Brief:
Using the records below, locate all lines containing "color" and return them.

[Data extracted from a collection]
********
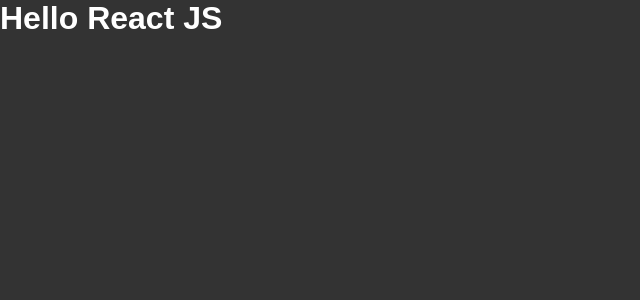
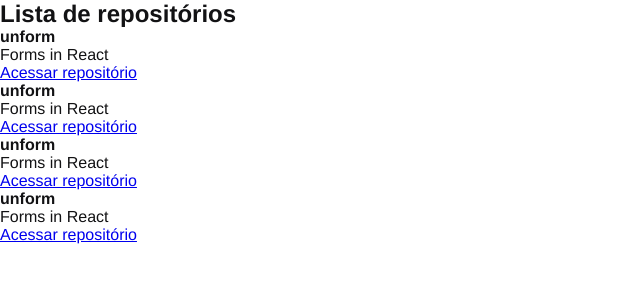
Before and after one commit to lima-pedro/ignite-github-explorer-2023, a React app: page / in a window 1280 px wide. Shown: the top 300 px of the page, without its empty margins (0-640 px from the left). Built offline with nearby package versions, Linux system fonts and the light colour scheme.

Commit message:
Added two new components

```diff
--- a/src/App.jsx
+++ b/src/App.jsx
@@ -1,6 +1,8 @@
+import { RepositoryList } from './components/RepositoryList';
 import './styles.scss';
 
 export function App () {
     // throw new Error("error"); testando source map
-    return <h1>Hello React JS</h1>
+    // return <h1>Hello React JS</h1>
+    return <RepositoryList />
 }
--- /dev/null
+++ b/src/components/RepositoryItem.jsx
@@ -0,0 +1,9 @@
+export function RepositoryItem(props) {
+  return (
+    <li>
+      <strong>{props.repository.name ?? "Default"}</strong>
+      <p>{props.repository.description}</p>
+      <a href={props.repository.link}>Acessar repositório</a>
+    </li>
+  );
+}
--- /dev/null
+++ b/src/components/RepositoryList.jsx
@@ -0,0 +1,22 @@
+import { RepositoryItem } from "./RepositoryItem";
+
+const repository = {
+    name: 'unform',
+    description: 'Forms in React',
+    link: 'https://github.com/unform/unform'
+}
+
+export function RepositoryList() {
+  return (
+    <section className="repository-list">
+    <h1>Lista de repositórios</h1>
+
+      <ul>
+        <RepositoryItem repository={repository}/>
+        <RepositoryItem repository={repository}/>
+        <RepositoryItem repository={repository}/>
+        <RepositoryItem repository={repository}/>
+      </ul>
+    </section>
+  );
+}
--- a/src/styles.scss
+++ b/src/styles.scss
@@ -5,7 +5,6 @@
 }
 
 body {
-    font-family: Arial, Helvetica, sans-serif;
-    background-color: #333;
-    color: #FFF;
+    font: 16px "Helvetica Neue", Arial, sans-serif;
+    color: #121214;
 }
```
********
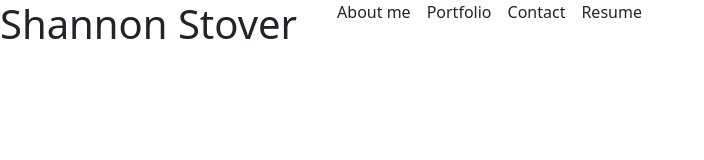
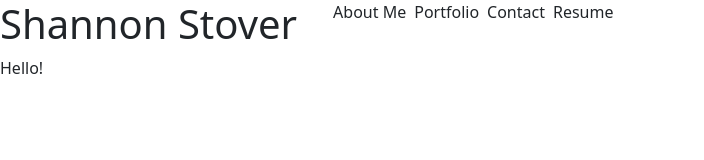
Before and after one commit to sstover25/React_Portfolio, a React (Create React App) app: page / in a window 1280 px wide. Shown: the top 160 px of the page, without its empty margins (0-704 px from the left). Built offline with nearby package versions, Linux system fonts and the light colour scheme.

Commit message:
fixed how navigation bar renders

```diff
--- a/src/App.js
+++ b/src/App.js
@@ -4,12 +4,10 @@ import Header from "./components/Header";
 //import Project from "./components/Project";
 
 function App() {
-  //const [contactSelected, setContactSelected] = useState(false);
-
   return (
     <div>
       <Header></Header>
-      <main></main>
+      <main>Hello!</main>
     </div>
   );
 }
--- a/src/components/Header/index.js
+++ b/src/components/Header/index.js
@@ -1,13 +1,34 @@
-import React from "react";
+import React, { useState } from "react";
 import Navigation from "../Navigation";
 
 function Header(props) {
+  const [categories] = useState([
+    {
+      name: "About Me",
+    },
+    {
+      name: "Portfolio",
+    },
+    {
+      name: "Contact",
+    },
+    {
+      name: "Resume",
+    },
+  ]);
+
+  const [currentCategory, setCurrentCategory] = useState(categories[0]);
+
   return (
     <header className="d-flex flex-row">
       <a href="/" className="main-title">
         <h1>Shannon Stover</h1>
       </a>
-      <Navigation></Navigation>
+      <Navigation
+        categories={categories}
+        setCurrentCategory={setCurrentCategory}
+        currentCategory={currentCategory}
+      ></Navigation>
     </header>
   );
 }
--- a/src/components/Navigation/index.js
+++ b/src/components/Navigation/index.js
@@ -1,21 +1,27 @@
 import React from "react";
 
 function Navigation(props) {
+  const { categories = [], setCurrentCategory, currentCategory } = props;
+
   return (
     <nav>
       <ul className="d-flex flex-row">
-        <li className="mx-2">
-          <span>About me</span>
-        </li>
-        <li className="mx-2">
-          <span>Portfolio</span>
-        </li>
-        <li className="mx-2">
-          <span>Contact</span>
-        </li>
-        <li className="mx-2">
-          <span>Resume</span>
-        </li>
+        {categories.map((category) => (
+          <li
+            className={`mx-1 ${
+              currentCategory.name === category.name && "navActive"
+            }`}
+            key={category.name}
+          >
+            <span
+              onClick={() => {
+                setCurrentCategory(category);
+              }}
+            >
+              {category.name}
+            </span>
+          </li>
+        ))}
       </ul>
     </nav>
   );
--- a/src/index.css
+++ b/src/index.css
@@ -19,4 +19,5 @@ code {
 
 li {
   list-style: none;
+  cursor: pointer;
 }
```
********
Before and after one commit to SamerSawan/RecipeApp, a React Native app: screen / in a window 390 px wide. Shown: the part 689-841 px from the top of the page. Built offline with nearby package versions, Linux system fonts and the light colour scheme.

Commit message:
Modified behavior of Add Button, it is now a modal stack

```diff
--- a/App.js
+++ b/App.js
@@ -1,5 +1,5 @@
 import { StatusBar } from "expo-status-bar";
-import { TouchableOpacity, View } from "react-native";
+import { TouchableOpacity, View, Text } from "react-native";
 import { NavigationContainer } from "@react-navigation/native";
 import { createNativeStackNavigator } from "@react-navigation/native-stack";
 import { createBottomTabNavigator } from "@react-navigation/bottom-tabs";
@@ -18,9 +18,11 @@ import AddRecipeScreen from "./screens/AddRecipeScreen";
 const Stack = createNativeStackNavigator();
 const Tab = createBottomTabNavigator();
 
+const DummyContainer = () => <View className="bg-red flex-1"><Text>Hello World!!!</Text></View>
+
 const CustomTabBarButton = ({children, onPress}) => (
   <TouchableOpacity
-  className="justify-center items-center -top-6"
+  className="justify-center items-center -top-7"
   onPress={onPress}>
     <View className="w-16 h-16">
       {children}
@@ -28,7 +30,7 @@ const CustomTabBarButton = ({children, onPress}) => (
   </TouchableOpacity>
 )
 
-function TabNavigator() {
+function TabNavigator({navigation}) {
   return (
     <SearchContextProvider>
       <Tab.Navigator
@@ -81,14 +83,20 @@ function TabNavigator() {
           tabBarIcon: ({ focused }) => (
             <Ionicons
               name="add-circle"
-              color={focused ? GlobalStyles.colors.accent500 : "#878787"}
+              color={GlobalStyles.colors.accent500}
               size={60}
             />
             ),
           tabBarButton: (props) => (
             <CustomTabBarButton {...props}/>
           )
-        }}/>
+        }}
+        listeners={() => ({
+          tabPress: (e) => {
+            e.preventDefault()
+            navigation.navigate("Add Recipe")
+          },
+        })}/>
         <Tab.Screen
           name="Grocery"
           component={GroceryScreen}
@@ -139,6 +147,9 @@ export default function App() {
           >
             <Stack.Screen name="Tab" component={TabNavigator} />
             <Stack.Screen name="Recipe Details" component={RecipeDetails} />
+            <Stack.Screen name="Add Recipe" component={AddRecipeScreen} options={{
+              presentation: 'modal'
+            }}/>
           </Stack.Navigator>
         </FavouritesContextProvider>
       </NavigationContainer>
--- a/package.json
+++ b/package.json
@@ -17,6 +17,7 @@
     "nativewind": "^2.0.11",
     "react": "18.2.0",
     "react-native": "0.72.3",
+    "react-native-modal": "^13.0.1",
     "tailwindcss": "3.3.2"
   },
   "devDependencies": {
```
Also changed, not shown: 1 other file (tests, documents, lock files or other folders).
********
Exercise solution:
-    background-color: #333;
-    color: #FFF;
+    color: #121214;
-              color={focused ? GlobalStyles.colors.accent500 : "#878787"}
+              color={GlobalStyles.colors.accent500}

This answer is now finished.